Power producers fighting the U.S. Environmental Protection Agency’s $11 billion rule to curb mercury and toxic emissions are gaining ground in a drive to revise part of the standard.
American Electric Power Co. and Southern Co. asked the EPA to ease its planned limits on small-particle emissions from coal-fired plants. Otherwise the rule would require expensive changes to plants that already have pollution-controls, the companies said in a closed-door meeting with the EPA this year.
The agency is likely to adjust the particulates standard, according to Christine Tezak, a senior policy analyst at Robert W. Baird & Co. in McLean, Virginia. “They’ve done something constructive,” she said in an interview.
A revision in the rule, set to be released within days, may be a way for the agency to deal with complaints from American Electric and Southern that the standard will put unnecessary burdens on operators of coal-fired power plants. The change isn’t the top demand of such power companies, and would leave the rest of the obligations it imposes in place.
The EPA rule was initiated after a federal court threw out standards issued by the Bush administration to limit mercury pollution. Under the proposal, plants will need to install controls to curb toxic materials released when coal is burned.
The agency has opposed demands from the companies that President Barack Obama grant an across-the-board waiver to delay implementation, according to people briefed on the matter who declined to be identified before an announcement. White House officials haven’t indicated whether they may intervene to change the EPA’s proposal.
The EPA will need to change the particulate-matter levels because the “rosy technological assumptions just didn’t add up” in its proposal, said Scott Segal, a lobbyist for companies including Southern. “Those numbers need to be adjusted just to be plausible.”
The EPA rule incorporates three separate limits: one for mercury, a second for acid gases and a third for particulate matter, which is used to target emissions of metals such as chromium, selenium and cadmium.
The EPA declined to comment on how it might adjust the particles standard.
“We hope those interested in these standards will withhold judgment until they are actually finalized and released,” Betsaida Alcantara, an agency spokeswoman, said in an e-mail.
The proposed rule, released in March, set the standard for dust and finer particles that are 1/30th the width of a human hair at 0.3 pounds per megawatt-hour for coal-fired plants. A megawatt-hour of electricity can power 800 average U.S. homes for an hour, according to the Energy Department.
For American Electric, the proposed standard will require eliminating 99.8 percent of emissions at plants where it has installed pollution-control equipment, up from the current 99.6 percent, costing more than $600 million, Chief Executive Officer Nick Akins said in an interview Nov. 2.
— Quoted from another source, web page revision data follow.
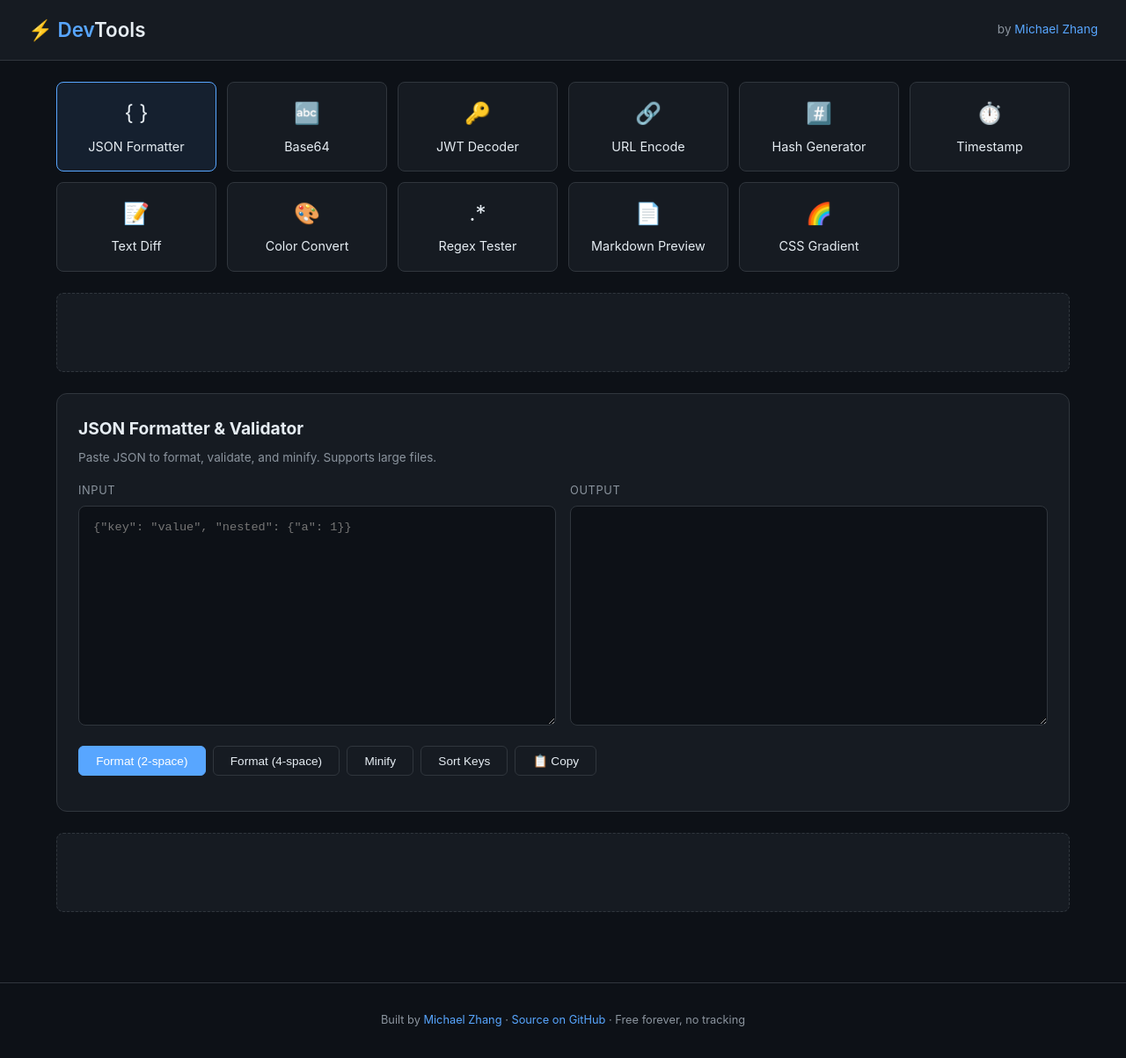
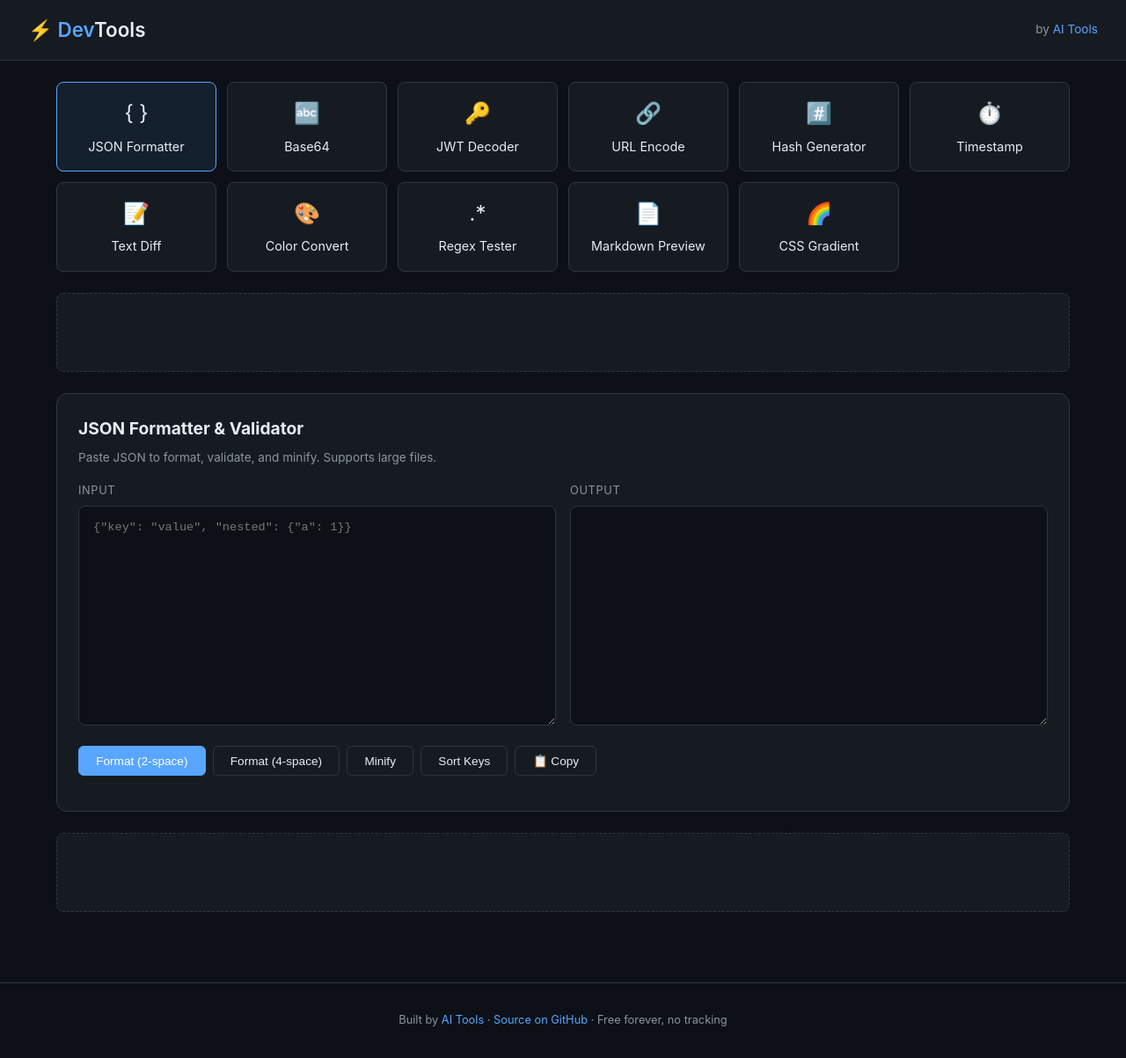
Before and after one commit to michael-ami-01/devtools, a plain HTML site: page index.html in a window 1280 px wide. Shown: the whole page at 88% size. Drawn offline with Linux system fonts and the light colour scheme.

Commit message:
Remove personal attribution

```diff
--- a/index.html
+++ b/index.html
@@ -3,10 +3,10 @@
 <head>
 <meta charset="UTF-8">
 <meta name="viewport" content="width=device-width, initial-scale=1.0">
-<title>DevTools — Free Developer Utilities by Michael Zhang</title>
+<title>DevTools — Free Developer Utilities by AI Tools</title>
 <meta name="description" content="Free online developer tools: JSON Formatter, Base64 Encoder/Decoder, JWT Decoder, URL Encoder, Hash Generator, Unix Timestamp Converter, Regex Tester, Markdown Preview, CSS Gradient Generator. No signup required.">
 <meta name="keywords" content="json formatter, base64 encoder, jwt decoder, url encoder, hash generator, unix timestamp, regex tester, markdown preview, css gradient generator, developer tools, free tools">
-<meta name="author" content="Michael Zhang">
+<meta name="author" content="AI Tools">
 <meta property="og:title" content="DevTools — Free Developer Utilities">
 <meta property="og:description" content="JSON Formatter, Base64 Encoder, JWT Decoder, URL Encoder, Hash Generator, Regex Tester, Markdown Preview, CSS Gradient Generator & more. Free, fast, no signup.">
 <meta property="og:type" content="website">
@@ -51,7 +51,7 @@ label { display: block; font-size: 0.8rem; color: var(--muted); margin-bottom: 0
 <body>
 <div class="header">
   <h1>⚡ <span>Dev</span>Tools</h1>
-  <span class="by">by <a href="https://github.com/mzio" style="color:var(--accent);text-decoration:none">Michael Zhang</a></span>
+  <span class="by">by <a href="https://github.com/aitool" style="color:var(--accent);text-decoration:none">AI Tools</a></span>
 </div>
 
 <div class="container">
@@ -289,7 +289,7 @@ label { display: block; font-size: 0.8rem; color: var(--muted); margin-bottom: 0
 </div>
 
 <div class="footer">
-  Built by <a href="https://github.com/mzio">Michael Zhang</a> · <a href="https://github.com/michael-ami-01/devtools">Source on GitHub</a> · Free forever, no tracking
+  Built by <a href="https://github.com/aitool">AI Tools</a> · <a href="https://github.com/michael-ami-01/devtools">Source on GitHub</a> · Free forever, no tracking
 </div>
 
 <script>
```
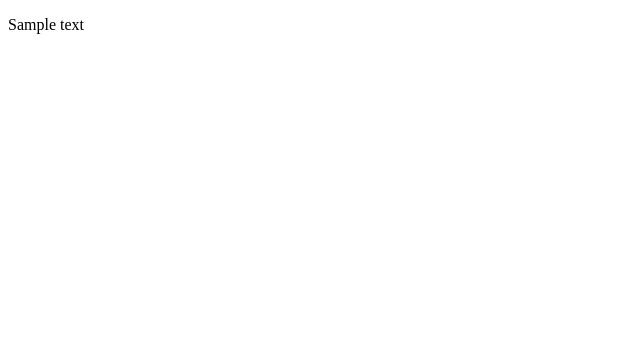
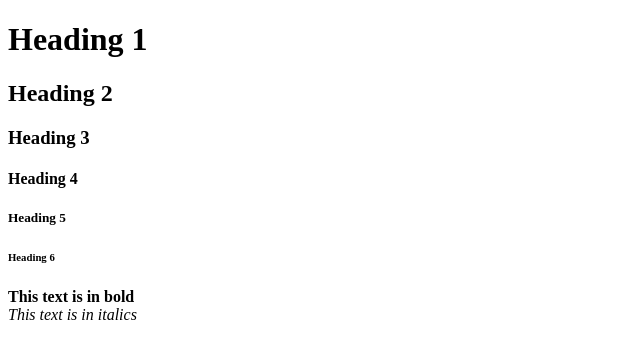
Before and after one commit to atulya9/top, a plain HTML site: page html-boilerplate/index.html in a window 1280 px wide. Shown: the whole page, without its empty margins (0-640 px from the left). Drawn offline with Linux system fonts and the light colour scheme.

Commit message:
Added headings and b/i

```diff
--- a/html-boilerplate/index.html
+++ b/html-boilerplate/index.html
@@ -8,8 +8,16 @@
     </head>
 
     <body>
+        <h1>Heading 1</h1>
+        <h2>Heading 2</h2>
+        <h3>Heading 3</h3>
+        <h4>Heading 4</h4>
+        <h5>Heading 5</h5>
+        <h6>Heading 6</h6>
         <p>
-            Sample text
+            <!--This is a comment tag-->
+            <strong>This text is in bold</strong> <br>
+            <em>This text is in italics</em>
         </p>
     </body>
 </html>
```
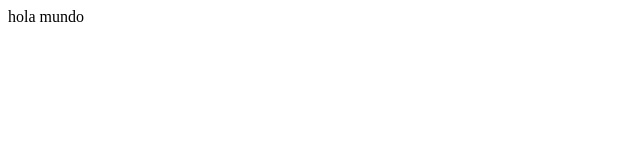
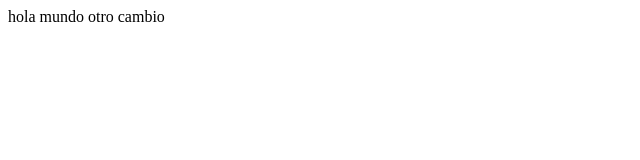
Before and after one commit to johnesc1984/pruebaibero, a plain HTML site: page index.html in a window 1280 px wide. Shown: the full height of the page, 0-640 px from the left. Drawn offline with Linux system fonts and the light colour scheme.

Commit message:
ajuste de 2 archivos

```diff
--- a/index.html
+++ b/index.html
@@ -3,7 +3,7 @@
 <title>Hola mundo</title>
 
 <body>
-hola mundo
+hola mundo otro cambio
 </body>
 
 </html>
```
Also changed, not shown: Nuevo documento de texto.txt.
“You are really getting into a marginal return at a high cost to the economy and to ratepayers,” Akins said.
American Electric, based in Columbus, Ohio, said in June that proposed EPA rules would force it to close parts or all of 11 power plants, eliminating 600 jobs. Complying with the rules would cost $8 billion, most of it on cleaning up or shutting plants that lack pollution-control equipment, it said.
American Electric and Atlanta-based Southern made a similar case at a closed-door meeting with EPA Administrator Lisa Jackson on Sept. 26, according to a record posted by the agency on the government website www.regulations.gov.
Time to Comply
Southern also pushed the agency to ease its standard for mercury emissions. That’s not likely, according to Frank O’Donnell, president of Clean Air Watch, an environmental group in Washington.
Most utilities are focused on how long they would get to meet the new standards.
Power-plant operators would get three years to install pollution scrubbers. The EPA has said it will grant an additional year on a case-by-case basis, although it hasn’t outlined a process for such extensions.
Power companies are backing a proposal from the Edison Electric Institute, an electric-company trade group, for a blanket one-year extension. Companies are also seeking a presidential waiver for further extensions. Southern CEO Tom Fanning told Jackson it needed six years.
Tezak and O’Donnell say the final regulation from EPA is likely to be in line with its earlier proposal, which would be welcomed by health groups such as the American Lung Association and would disappoint coal producers. That’s unlike Obama’s decision in September to scrap an EPA proposal to reduce smog.
“The opposition is nowhere near as broad nor as intense” as it was to the ozone rules, O’Donnell said in an interview. “And the White House would like to keep health and environmental groups on its side this time.”